(Beginning of Listed records)

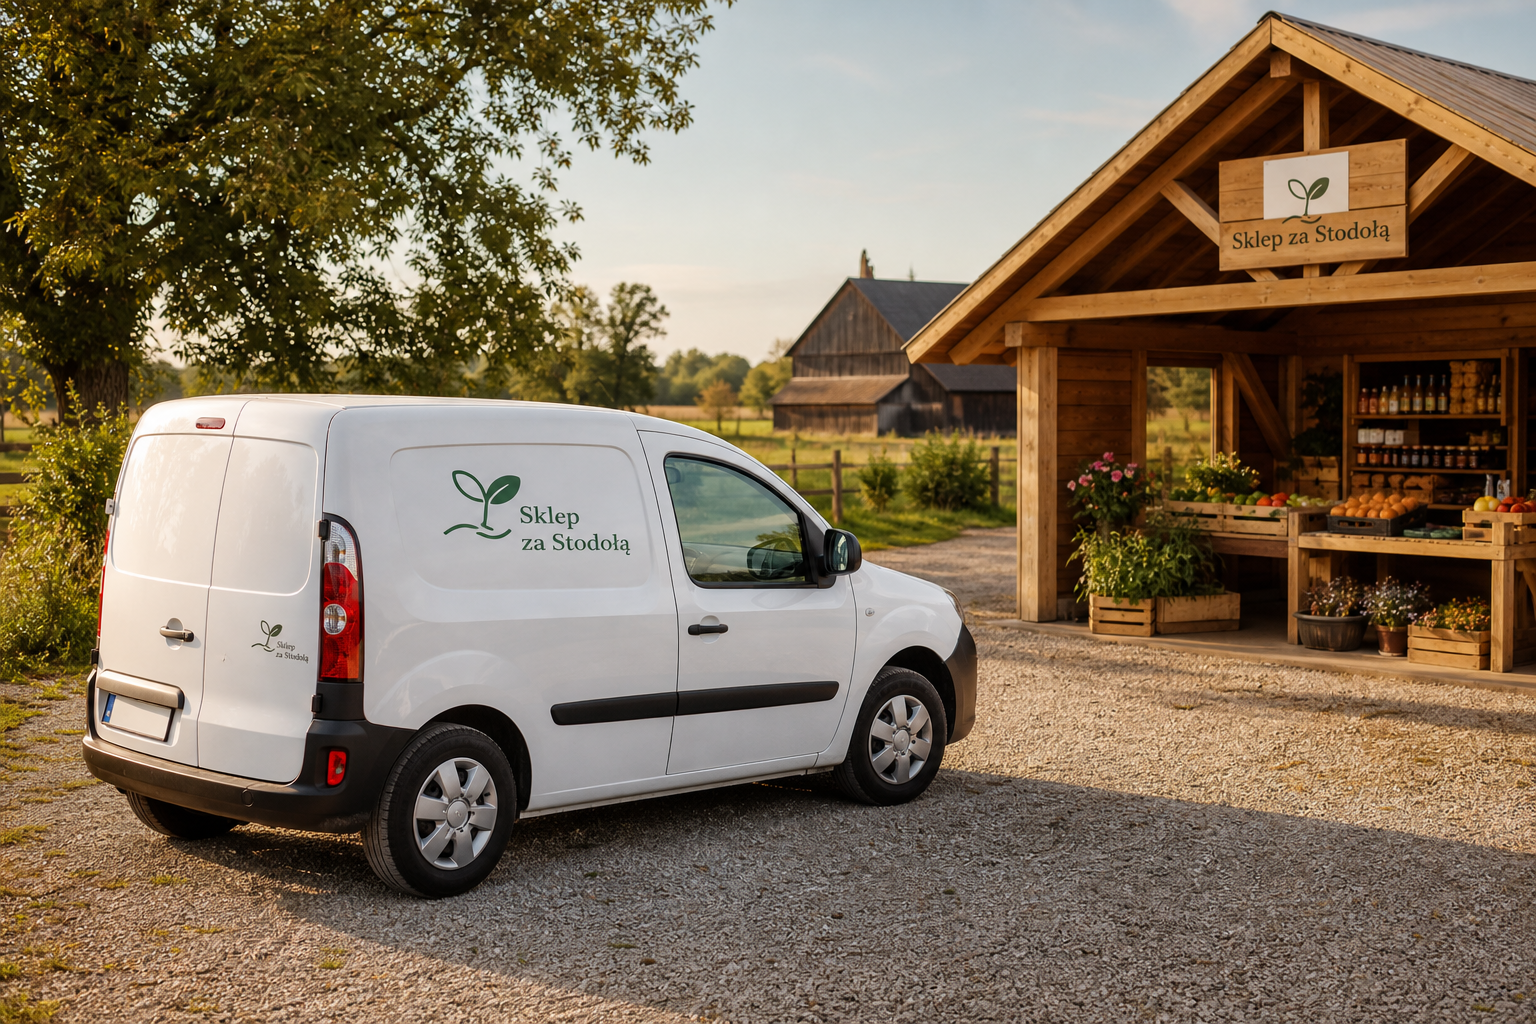
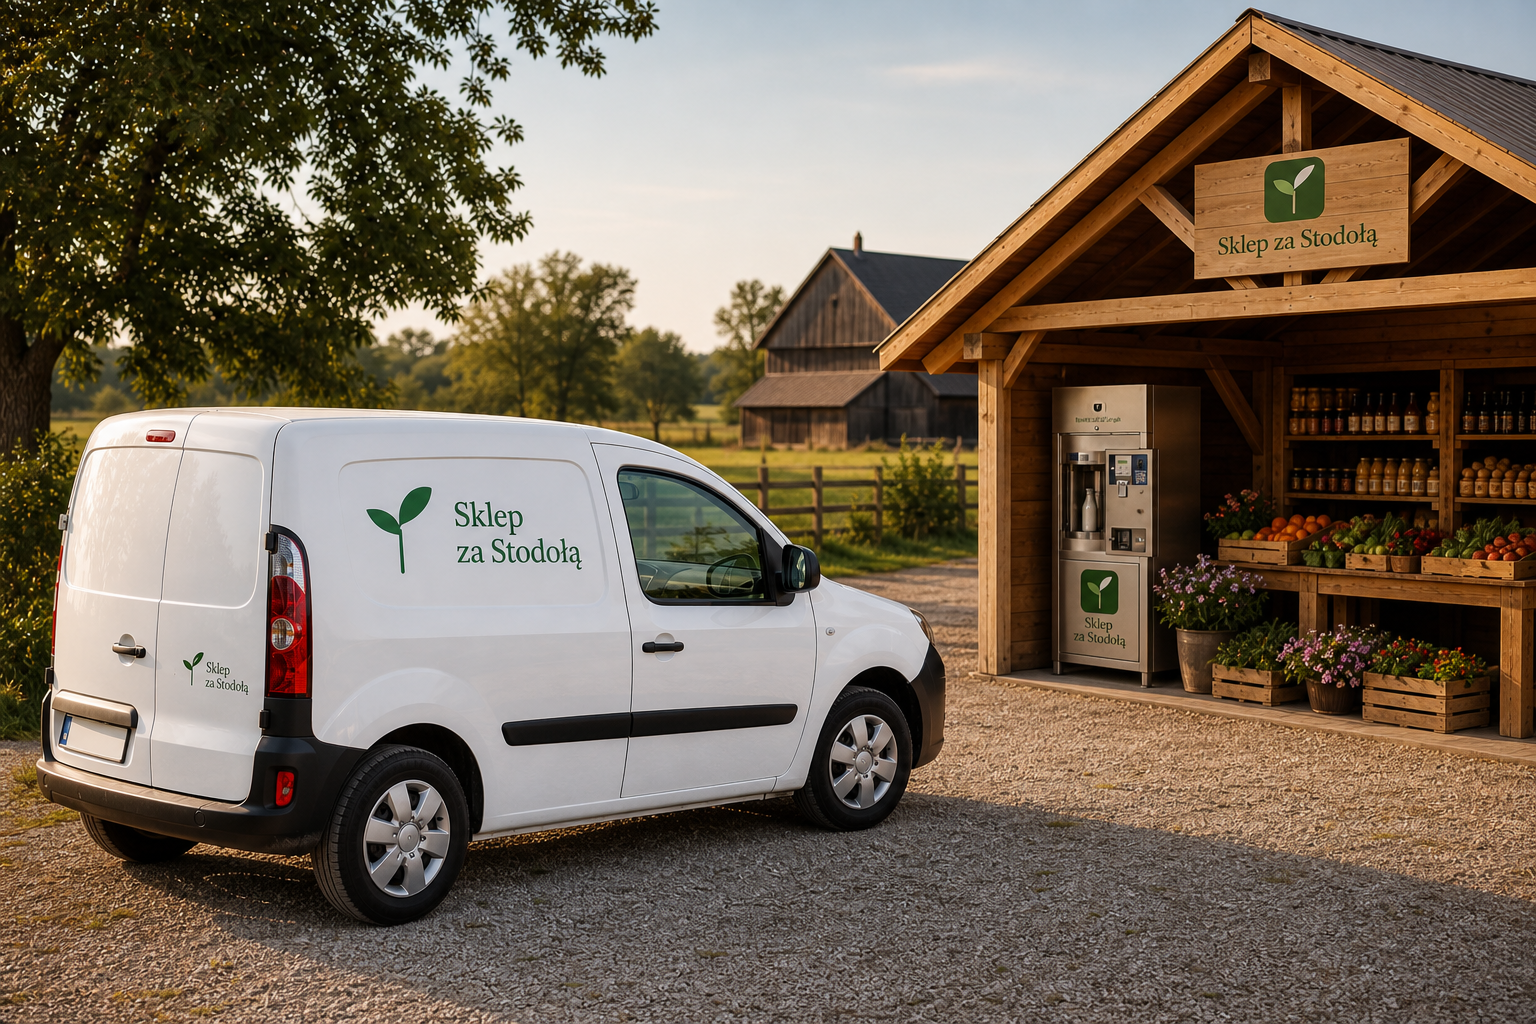
Improve homepage practice sections and trust image

diff --git a/index.html b/index.html
@@ -112,6 +112,38 @@
 .sc-val.counting { animation: countUp .35s ease-out; }
 .sc-result-val.counting { animation: countUp .45s ease-out; }
 
+/* PRACTICE FLOW */
+.practice-sec { padding: 5.5rem 5vw; background: var(--bg2); border-top: 1px solid var(--line); border-bottom: 1px solid var(--line); }
+.practice-head { max-width: 720px; }
+.practice-flow { display: grid; grid-template-columns: minmax(0,1fr) minmax(300px,.82fr); gap: 1.2rem; margin-top: 3rem; align-items: stretch; }
+.practice-steps { display: grid; grid-template-columns: repeat(2,minmax(0,1fr)); gap: .9rem; }
+.practice-card { position: relative; width: 100%; min-height: 170px; display: flex; flex-direction: column; align-items: flex-start; gap: .65rem; text-align: left; padding: 1.35rem; border-radius: var(--r-lg); border: 1px solid var(--line); background: var(--paper); color: var(--ink); box-shadow: var(--shadow); transition: transform .2s, border-color .2s, box-shadow .2s, background .2s; }
+.practice-card:hover, .practice-card.active { transform: translateY(-3px); border-color: rgba(45,90,39,.38); background: #fbfaf6; box-shadow: var(--shadow-lg); }
+.practice-card.active::after { content: ''; position: absolute; inset: auto 1.2rem 0; height: 3px; border-radius: 999px 999px 0 0; background: linear-gradient(90deg,var(--forest),var(--wheat)); }
+.practice-icon { width: 2.65rem; height: 2.65rem; display: inline-flex; align-items: center; justify-content: center; border-radius: 50%; background: var(--sage); border: 1px solid rgba(45,90,39,.18); font-size: 1.2rem; }
+.practice-kicker { font-size: .68rem; font-weight: 800; letter-spacing: .12em; text-transform: uppercase; color: var(--wheat); }
+.practice-card strong { font-size: 1rem; line-height: 1.25; color: var(--ink); }
+.practice-card span:last-child { font-size: .84rem; line-height: 1.55; color: var(--muted); }
+.practice-outcome { display: flex; flex-direction: column; justify-content: space-between; gap: 1.5rem; min-height: 100%; padding: 2rem; border-radius: var(--r-lg); background: var(--forest); color: #fff; box-shadow: var(--shadow-lg); }
+.practice-outcome small { font-size: .7rem; font-weight: 800; letter-spacing: .13em; text-transform: uppercase; color: rgba(255,255,255,.62); }
+.practice-outcome h3 { font-size: clamp(1.45rem,2.8vw,2.35rem); line-height: 1.1; letter-spacing: -.02em; margin-top: .75rem; }
+.practice-outcome p { color: rgba(255,255,255,.78); line-height: 1.7; font-size: .94rem; margin-top: 1rem; }
+.practice-pills { display: flex; flex-wrap: wrap; gap: .55rem; }
+.practice-pills span { display: inline-flex; align-items: center; border: 1px solid rgba(255,255,255,.22); border-radius: 999px; padding: .38rem .68rem; color: rgba(255,255,255,.84); font-size: .76rem; font-weight: 700; }
+
+/* FIT CHECK */
+.fit-grid { display: grid; grid-template-columns: repeat(2,minmax(0,1fr)); gap: .9rem; margin-top: 2.5rem; }
+.fit-card { background: var(--paper); border: 1px solid var(--line); border-radius: var(--r-lg); box-shadow: var(--shadow); overflow: hidden; transition: border-color .2s, box-shadow .2s, transform .2s; }
+.fit-card:hover { transform: translateY(-2px); border-color: rgba(45,90,39,.3); box-shadow: var(--shadow-lg); }
+.fit-card summary { list-style: none; cursor: pointer; display: grid; grid-template-columns: 1.55rem 1fr auto; gap: .8rem; align-items: center; padding: 1rem 1.1rem; color: var(--ink); font-weight: 800; line-height: 1.3; }
+.fit-card summary::-webkit-details-marker { display: none; }
+.fit-card summary::before { content: '✓'; width: 1.55rem; height: 1.55rem; border-radius: 50%; display: inline-flex; align-items: center; justify-content: center; background: var(--sage); color: var(--forest); font-size: .75rem; font-weight: 900; }
+.fit-card summary::after { content: '+'; width: 1.55rem; height: 1.55rem; border-radius: 50%; display: inline-flex; align-items: center; justify-content: center; border: 1px solid var(--line); color: var(--forest); font-weight: 900; transition: transform .2s, background .2s; }
+.fit-card[open] summary::after { transform: rotate(45deg); background: var(--forest); color: #fff; border-color: var(--forest); }
+.fit-card p { padding: 0 1.1rem 1.1rem 3.45rem; color: var(--muted); font-size: .9rem; line-height: 1.65; }
+.fit-note { margin-top: 2rem; padding: 1.35rem 1.5rem; background: var(--sage); border: 1px solid rgba(45,90,39,.2); border-radius: var(--r-lg); max-width: 690px; box-shadow: var(--shadow); }
+.fit-note p { font-size: .93rem; color: var(--ink2); line-height: 1.7; }
+
 /* CALC TABS (copied from jak-dzialamy) */
 .calc-tab { padding: .6rem 1.4rem; border: 1.5px solid var(--line); border-radius: 2rem; font-family: var(--sans); font-size: .85rem; font-weight: 700; cursor: pointer; background: var(--paper); color: var(--muted); transition: all .2s; }
 .calc-tab:hover { border-color: var(--forest); color: var(--forest); }
@@ -119,11 +151,17 @@
 
 @media(max-width:860px){
   .scenario-grid { grid-template-columns: 1fr; gap: 2rem; }
+  .practice-flow { grid-template-columns: 1fr; }
+  .fit-grid { grid-template-columns: 1fr; }
 }
 @media(max-width:600px){
   .sc-val { min-width: 60px; font-size: .9rem; }
   .hero { min-height: auto; padding: 8.5rem 5vw 3rem; justify-content: flex-start; }
   .hero-actions { margin-bottom: 1rem; }
+  .practice-sec { padding: 4rem 5vw; }
+  .practice-steps { grid-template-columns: 1fr; }
+  .practice-card { min-height: auto; }
+  .practice-outcome { padding: 1.5rem; }
 }
 
 .cta-band { padding: 5.5rem 5vw; border-top: 1px solid var(--line); }
@@ -328,43 +366,53 @@
 </div> -->
 
 <!-- JAK WYGLĄDA GOTOWY SKLEP -->
-<section style="background:var(--bg2);border-top:1px solid var(--line);border-bottom:1px solid var(--line)">
-<div class="wrap" style="padding:5rem 0">
-  <div data-r style="max-width:700px">
+<section class="practice-sec">
+<div class="wrap">
+  <div class="practice-head" data-r>
     <p class="sec-label">Jak to działa w praktyce</p>
     <h2 class="sec-title">Jak wygląda gotowy<br><em>sklep przy gospodarstwie?</em></h2>
+    <p class="sec-body">Kliknij krok i zobacz, co dzieje się po stronie klienta oraz po stronie gospodarstwa.</p>
   </div>
-  <div style="display:grid;grid-template-columns:repeat(auto-fit,minmax(200px,1fr));gap:1px;background:var(--line);border:1px solid var(--line);border-radius:var(--r-lg);overflow:hidden;margin-top:3rem">
-    <div style="background:var(--paper);padding:2rem;text-align:center" data-r data-d="1">
-      <div style="font-size:2.2rem;margin-bottom:.8rem">🚗</div>
-      <p style="font-size:.72rem;font-weight:700;letter-spacing:.1em;text-transform:uppercase;color:var(--forest);margin-bottom:.5rem">Krok 1</p>
-      <p style="font-size:.95rem;font-weight:700;color:var(--ink);margin-bottom:.4rem">Klient przyjeżdża</p>
-      <p style="font-size:.83rem;color:var(--muted);line-height:1.6">Po świeże mleko — o każdej porze, 24/7. Bez kolejek, bez sklepu.</p>
+  <div class="practice-flow" data-r data-d="1">
+    <div class="practice-steps" data-practice-steps>
+      <button type="button" class="practice-card active" data-practice-title="Klient widzi prosty punkt sprzedaży" data-practice-copy="Podjeżdża po świeże mleko wtedy, kiedy mu pasuje. Bez sklepu, bez kolejki i bez umawiania się z gospodarzem.">
+        <span class="practice-icon">🚗</span>
+        <span class="practice-kicker">Krok 1</span>
+        <strong>Klient przyjeżdża</strong>
+        <span>Świeże mleko dostępne o każdej porze, blisko drogi i gospodarstwa.</span>
+      </button>
+      <button type="button" class="practice-card" data-practice-title="Mlekomat obsługuje sprzedaż" data-practice-copy="Urządzenie chłodzi, odmierza i wydaje mleko. Płatność może działać kartą, BLIK-iem lub gotówką, zależnie od konfiguracji.">
+        <span class="practice-icon">🥛</span>
+        <span class="practice-kicker">Krok 2</span>
+        <strong>Kupuje mleko</strong>
+        <span>Automatyczna sprzedaż bez stałego stania przy punkcie.</span>
+      </button>
+      <button type="button" class="practice-card" data-practice-title="Punkt zaczyna sprzedawać więcej niż mleko" data-practice-copy="Przy mleku można pokazać jajka, sery, masło, miód albo przetwory. To podnosi wartość koszyka i buduje stały ruch.">
+        <span class="practice-icon">🧀</span>
+        <span class="practice-kicker">Krok 3</span>
+        <strong>Bierze też coś więcej</strong>
+        <span>Produkty z gospodarstwa mają swoje miejsce obok mlekomatu.</span>
+      </button>
+      <button type="button" class="practice-card" data-practice-title="Sprzedaż pracuje codziennie" data-practice-copy="Klient wraca, bo ma wygodny punkt po drodze. Ty widzisz sprzedaż i nie oddajesz całej wartości mleka pośrednikom.">
+        <span class="practice-icon">📊</span>
+        <span class="practice-kicker">Efekt</span>
+        <strong>Płaci i wraca</strong>
+        <span>Stały punkt przy gospodarstwie zamiast jednorazowej sprzedaży.</span>
+      </button>
     </div>
-    <div style="background:var(--paper);padding:2rem;text-align:center" data-r data-d="2">
-      <div style="font-size:2.2rem;margin-bottom:.8rem">🥛</div>
-      <p style="font-size:.72rem;font-weight:700;letter-spacing:.1em;text-transform:uppercase;color:var(--forest);margin-bottom:.5rem">Krok 2</p>
-      <p style="font-size:.95rem;font-weight:700;color:var(--ink);margin-bottom:.4rem">Kupuje mleko</p>
-      <p style="font-size:.83rem;color:var(--muted);line-height:1.6">Kartą, BLIK-iem lub gotówką. Mlekomat wydaje, liczy i chłodzi automatycznie.</p>
-    </div>
-    <div style="background:var(--paper);padding:2rem;text-align:center" data-r data-d="3">
-      <div style="font-size:2.2rem;margin-bottom:.8rem">🧀</div>
-      <p style="font-size:.72rem;font-weight:700;letter-spacing:.1em;text-transform:uppercase;color:var(--forest);margin-bottom:.5rem">Krok 3</p>
-      <p style="font-size:.95rem;font-weight:700;color:var(--ink);margin-bottom:.4rem">Bierze też coś więcej</p>
-      <p style="font-size:.83rem;color:var(--muted);line-height:1.6">Jajka, ser, masło, miód, przetwory — wszystko z Twojego gospodarstwa.</p>
-    </div>
-    <div style="background:var(--paper);padding:2rem;text-align:center" data-r data-d="4">
-      <div style="font-size:2.2rem;margin-bottom:.8rem">💳</div>
-      <p style="font-size:.72rem;font-weight:700;letter-spacing:.1em;text-transform:uppercase;color:var(--forest);margin-bottom:.5rem">Krok 4</p>
-      <p style="font-size:.95rem;font-weight:700;color:var(--ink);margin-bottom:.4rem">Płaci i wraca</p>
-      <p style="font-size:.83rem;color:var(--muted);line-height:1.6">Zostaje stałym klientem. Ty masz wyższe marże niż w skupie — bez pośredników.</p>
-    </div>
-    <div style="background:var(--sage);border-left:3px solid var(--forest);padding:2rem;text-align:center" data-r data-d="5">
-      <div style="font-size:2.2rem;margin-bottom:.8rem">📊</div>
-      <p style="font-size:.72rem;font-weight:700;letter-spacing:.1em;text-transform:uppercase;color:var(--forest);margin-bottom:.5rem">A Ty tymczasem</p>
-      <p style="font-size:.95rem;font-weight:700;color:var(--ink);margin-bottom:.4rem">Zajmujesz się krowami</p>
-      <p style="font-size:.83rem;color:var(--muted);line-height:1.6">Panel online pokazuje sprzedaż. SMS gdy mleko się kończy. Sklep działa sam.</p>
-    </div>
+    <aside class="practice-outcome" aria-live="polite">
+      <div>
+        <small>Co to daje w praktyce</small>
+        <h3 id="practice-title">Klient widzi prosty punkt sprzedaży</h3>
+        <p id="practice-copy">Podjeżdża po świeże mleko wtedy, kiedy mu pasuje. Bez sklepu, bez kolejki i bez umawiania się z gospodarzem.</p>
+      </div>
+      <div class="practice-pills">
+        <span>24/7</span>
+        <span>mlekomat</span>
+        <span>pawilon</span>
+        <span>produkty lokalne</span>
+      </div>
+    </aside>
   </div>
 </div>
 </section>
@@ -376,15 +424,30 @@
     <h2 class="sec-title">Czy to ma sens<br><em>w Twoim gospodarstwie?</em></h2>
     <p class="sec-body">Mówimy uczciwie — sklep przy gospodarstwie nie opłaca się każdemu. Sprawdź te 5 punktów, zanim zaczniesz liczyć szczegóły w kalkulatorze niżej.</p>
   </div>
-  <ul class="check-list" data-r data-d="1" style="margin-top:2.5rem">
-    <li><strong>Liczba krów mlecznych</strong> — orientacyjnie od 20-30 wzwyż. Mniej też ma sens, ale zwykle jako wariant podstawowy z możliwością późniejszej rozbudowy.</li>
-    <li><strong>Lokalizacja z ruchem</strong> — blisko wsi, miasteczka, osiedla, drogi przelotowej lub szlaku agroturystycznego. To ważniejsze niż sama wielkość stada.</li>
-    <li><strong>Realna liczba potencjalnych klientów</strong> — czy w okolicy jest 20-50 gospodarstw domowych, które realnie kupiłyby mleko prosto od Ciebie?</li>
-    <li><strong>Produkty dodatkowe (plus, nie warunek)</strong> — jajka, sery, miód, warzywa. Zwiększają potencjał punktu sprzedaży, a mlekomat może być pierwszym etapem.</li>
-    <li><strong>Miejsce i dojazd</strong> — utwardzony dojazd, miejsce na pawilon blisko drogi, dostęp do prądu (woda przydatna, ale nie zawsze konieczna).</li>
-  </ul>
-  <div style="margin-top:2rem;padding:1.4rem 1.6rem;background:var(--sage);border:1px solid rgba(45,90,39,.2);border-radius:var(--r-lg);max-width:640px" data-r data-d="2">
-    <p style="font-size:.92rem;color:var(--ink2);line-height:1.7">Spełniasz większość punktów? Przejdź do kalkulatora niżej. Nie jesteś pewien? <a href="kontakt.html" style="color:var(--forest);font-weight:700">Zadzwoń</a> — powiemy wprost, czy ma to sens u Ciebie, zamiast obiecywać złote góry każdemu.</p>
+  <div class="fit-grid" data-r data-d="1">
+    <details class="fit-card" open>
+      <summary>Liczba krów mlecznych</summary>
+      <p>Orientacyjnie od 20-30 wzwyż. Mniej też może mieć sens, ale zwykle jako wariant podstawowy z możliwością późniejszej rozbudowy.</p>
+    </details>
+    <details class="fit-card">
+      <summary>Lokalizacja z ruchem</summary>
+      <p>Blisko wsi, miasteczka, osiedla, drogi przelotowej lub szlaku agroturystycznego. To ważniejsze niż sama wielkość stada.</p>
+    </details>
+    <details class="fit-card">
+      <summary>Realna liczba klientów</summary>
+      <p>Czy w okolicy jest 20-50 gospodarstw domowych, które realnie kupiłyby mleko prosto od Ciebie?</p>
+    </details>
+    <details class="fit-card">
+      <summary>Produkty dodatkowe</summary>
+      <p>Jajka, sery, miód, warzywa i przetwory zwiększają potencjał punktu. To plus, ale nie warunek startu.</p>
+    </details>
+    <details class="fit-card">
+      <summary>Miejsce i dojazd</summary>
+      <p>Liczy się utwardzony dojazd, miejsce na pawilon blisko drogi i dostęp do prądu. Woda bywa przydatna, ale nie zawsze jest konieczna.</p>
+    </details>
+  </div>
+  <div class="fit-note" data-r data-d="2">
+    <p>Spełniasz większość punktów? Przejdź do kalkulatora niżej. Nie jesteś pewien? <a href="kontakt.html" style="color:var(--forest);font-weight:700">Zadzwoń</a> — powiemy wprost, czy ma to sens u Ciebie, zamiast obiecywać złote góry każdemu.</p>
   </div>
 </div>
 </section>
@@ -757,6 +820,17 @@ document.addEventListener('DOMContentLoaded', function(){
       }
     },{threshold:0.25}).observe(scSec);
   }
+
+  var practiceTitle=document.getElementById('practice-title');
+  var practiceCopy=document.getElementById('practice-copy');
+  document.querySelectorAll('.practice-card').forEach(function(card){
+    card.addEventListener('click',function(){
+      document.querySelectorAll('.practice-card').forEach(function(other){ other.classList.remove('active'); });
+      card.classList.add('active');
+      if(practiceTitle) practiceTitle.textContent=card.dataset.practiceTitle || '';
+      if(practiceCopy) practiceCopy.textContent=card.dataset.practiceCopy || '';
+    });
+  });
 });
 </script>
 </body>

(End of Listed records)

■ **How to complete this task**
Among the lines of the preceding data, which ones hold the word "kicker"? List them.

■ **Exercise output**
+.practice-kicker { font-size: .68rem; font-weight: 800; letter-spacing: .12em; text-transform: uppercase; color: var(--wheat); }
+        <span class="practice-kicker">Krok 1</span>
+        <span class="practice-kicker">Krok 2</span>
+        <span class="practice-kicker">Krok 3</span>
+        <span class="practice-kicker">Efekt</span>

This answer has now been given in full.